What you have to do: Filter the entries for the word "preds". Copy each line that has it.

Source data:

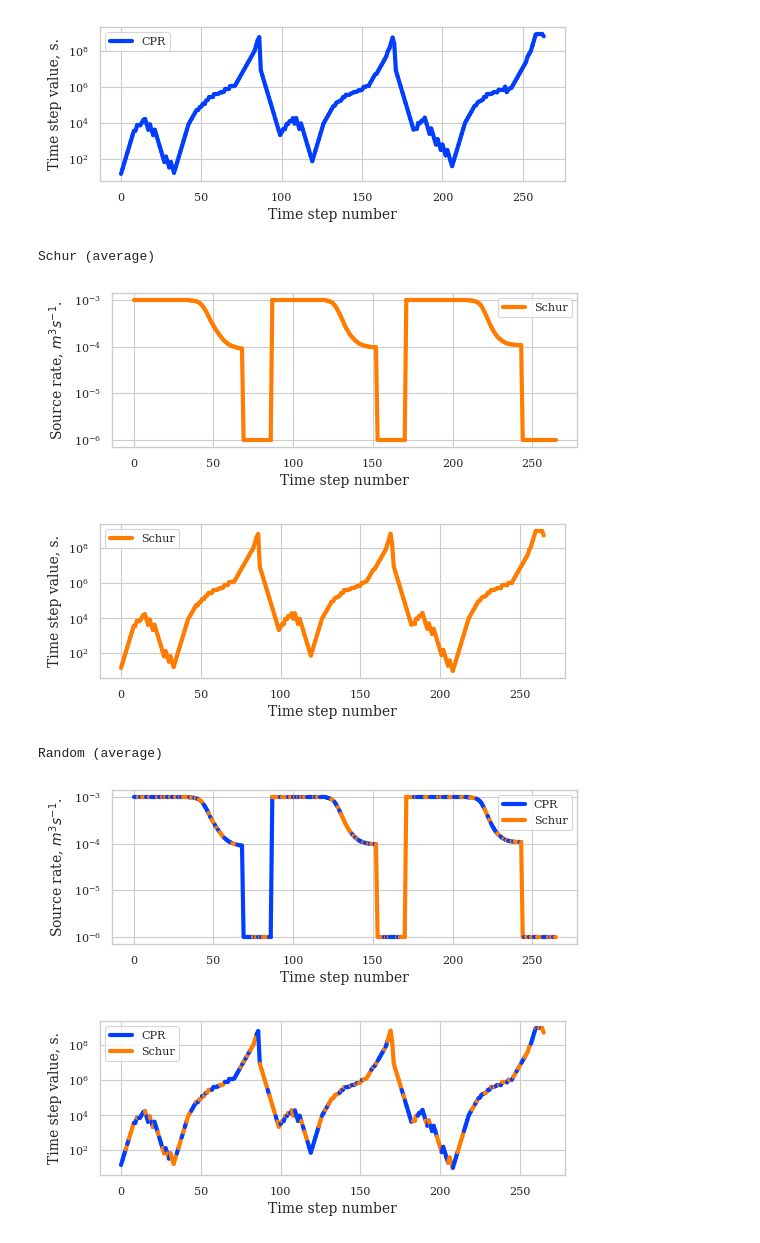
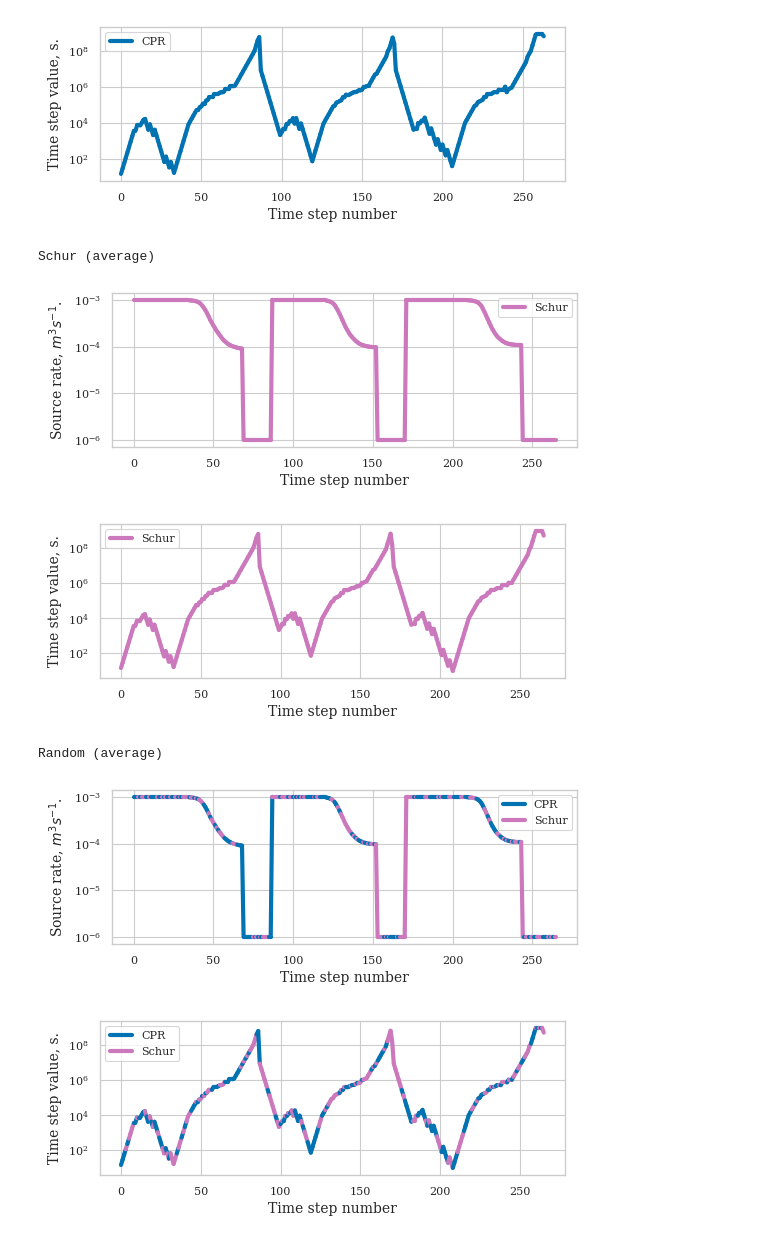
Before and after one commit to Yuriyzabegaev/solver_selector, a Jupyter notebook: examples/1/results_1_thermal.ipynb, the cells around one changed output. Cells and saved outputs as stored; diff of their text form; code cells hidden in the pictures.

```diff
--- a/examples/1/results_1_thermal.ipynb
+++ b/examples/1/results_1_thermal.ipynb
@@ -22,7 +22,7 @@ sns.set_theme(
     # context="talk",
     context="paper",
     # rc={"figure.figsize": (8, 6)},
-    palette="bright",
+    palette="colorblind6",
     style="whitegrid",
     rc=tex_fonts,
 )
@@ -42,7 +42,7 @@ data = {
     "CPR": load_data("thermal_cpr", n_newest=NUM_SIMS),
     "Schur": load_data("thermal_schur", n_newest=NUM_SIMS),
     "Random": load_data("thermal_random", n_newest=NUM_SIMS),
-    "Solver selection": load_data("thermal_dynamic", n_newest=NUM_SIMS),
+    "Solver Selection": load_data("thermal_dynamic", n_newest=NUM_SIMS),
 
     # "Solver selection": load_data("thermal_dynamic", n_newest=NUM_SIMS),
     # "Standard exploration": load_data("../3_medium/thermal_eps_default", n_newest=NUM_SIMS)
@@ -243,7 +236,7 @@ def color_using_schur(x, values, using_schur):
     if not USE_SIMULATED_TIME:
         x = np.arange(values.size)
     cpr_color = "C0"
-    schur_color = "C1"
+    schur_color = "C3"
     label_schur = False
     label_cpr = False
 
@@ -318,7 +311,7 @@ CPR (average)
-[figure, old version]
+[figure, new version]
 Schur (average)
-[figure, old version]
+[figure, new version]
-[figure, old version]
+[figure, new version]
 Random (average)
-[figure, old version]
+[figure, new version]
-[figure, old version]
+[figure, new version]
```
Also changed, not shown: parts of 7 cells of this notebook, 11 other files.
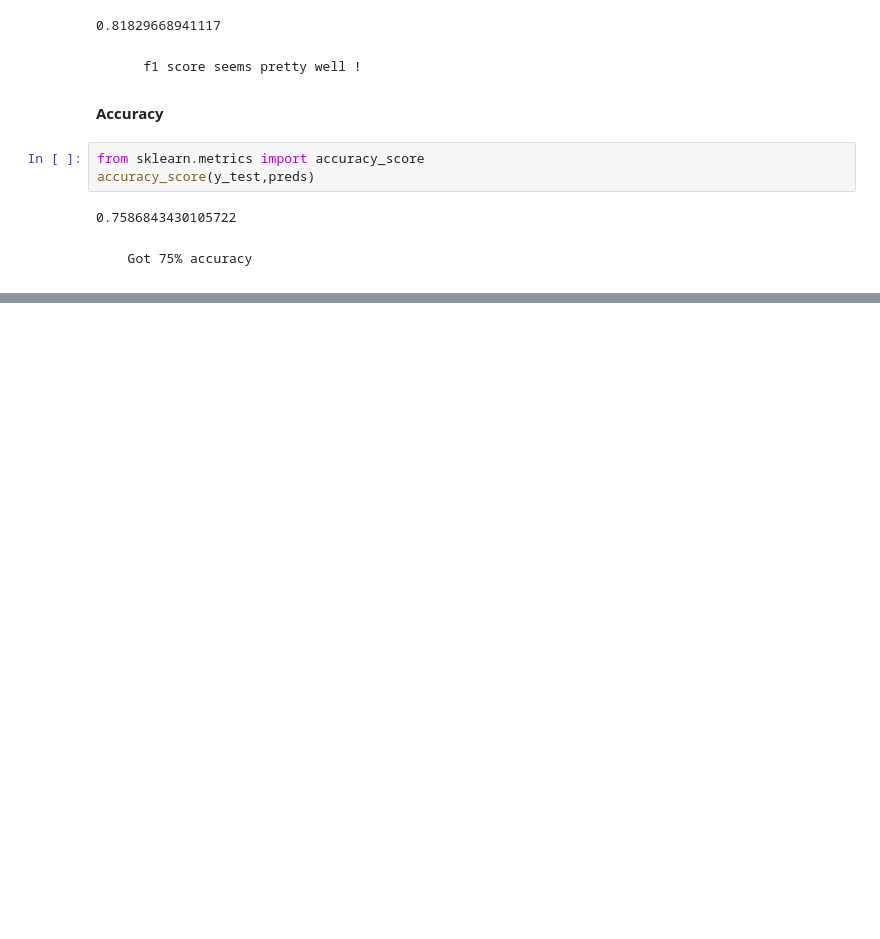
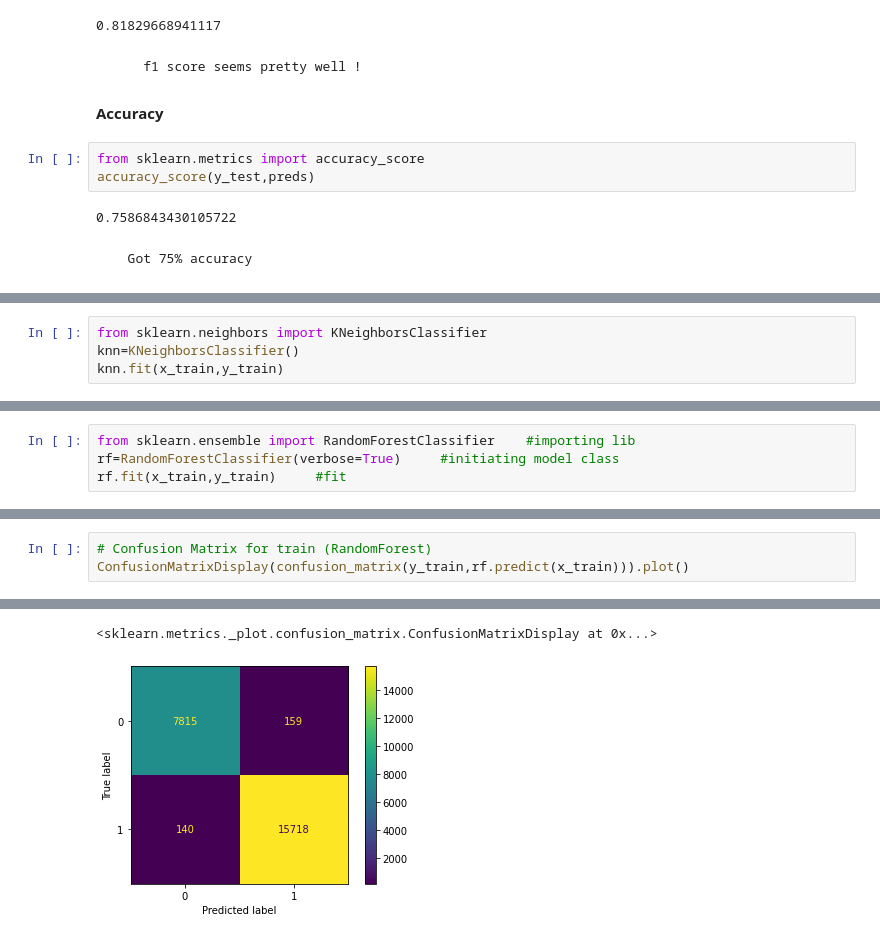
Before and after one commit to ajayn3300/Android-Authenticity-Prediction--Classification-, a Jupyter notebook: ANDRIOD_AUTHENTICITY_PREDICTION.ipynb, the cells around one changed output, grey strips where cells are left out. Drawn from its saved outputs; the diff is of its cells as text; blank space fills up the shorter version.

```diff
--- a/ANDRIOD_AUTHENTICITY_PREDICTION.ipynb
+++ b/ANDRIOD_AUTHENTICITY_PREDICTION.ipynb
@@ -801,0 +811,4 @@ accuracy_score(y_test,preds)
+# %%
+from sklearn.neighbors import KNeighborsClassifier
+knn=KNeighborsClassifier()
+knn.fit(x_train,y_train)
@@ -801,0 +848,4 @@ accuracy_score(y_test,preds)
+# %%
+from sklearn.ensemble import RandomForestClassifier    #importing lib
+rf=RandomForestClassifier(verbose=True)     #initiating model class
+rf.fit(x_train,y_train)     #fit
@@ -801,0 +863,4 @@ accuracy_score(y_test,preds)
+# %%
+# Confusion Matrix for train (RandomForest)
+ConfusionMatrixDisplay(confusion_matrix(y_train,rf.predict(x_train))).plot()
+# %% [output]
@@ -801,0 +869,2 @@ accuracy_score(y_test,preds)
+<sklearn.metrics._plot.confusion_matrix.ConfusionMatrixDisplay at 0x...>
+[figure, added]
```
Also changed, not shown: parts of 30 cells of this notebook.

Response to the exercise:
@@ -801,0 +811,4 @@ accuracy_score(y_test,preds)
@@ -801,0 +848,4 @@ accuracy_score(y_test,preds)
@@ -801,0 +863,4 @@ accuracy_score(y_test,preds)
@@ -801,0 +869,2 @@ accuracy_score(y_test,preds)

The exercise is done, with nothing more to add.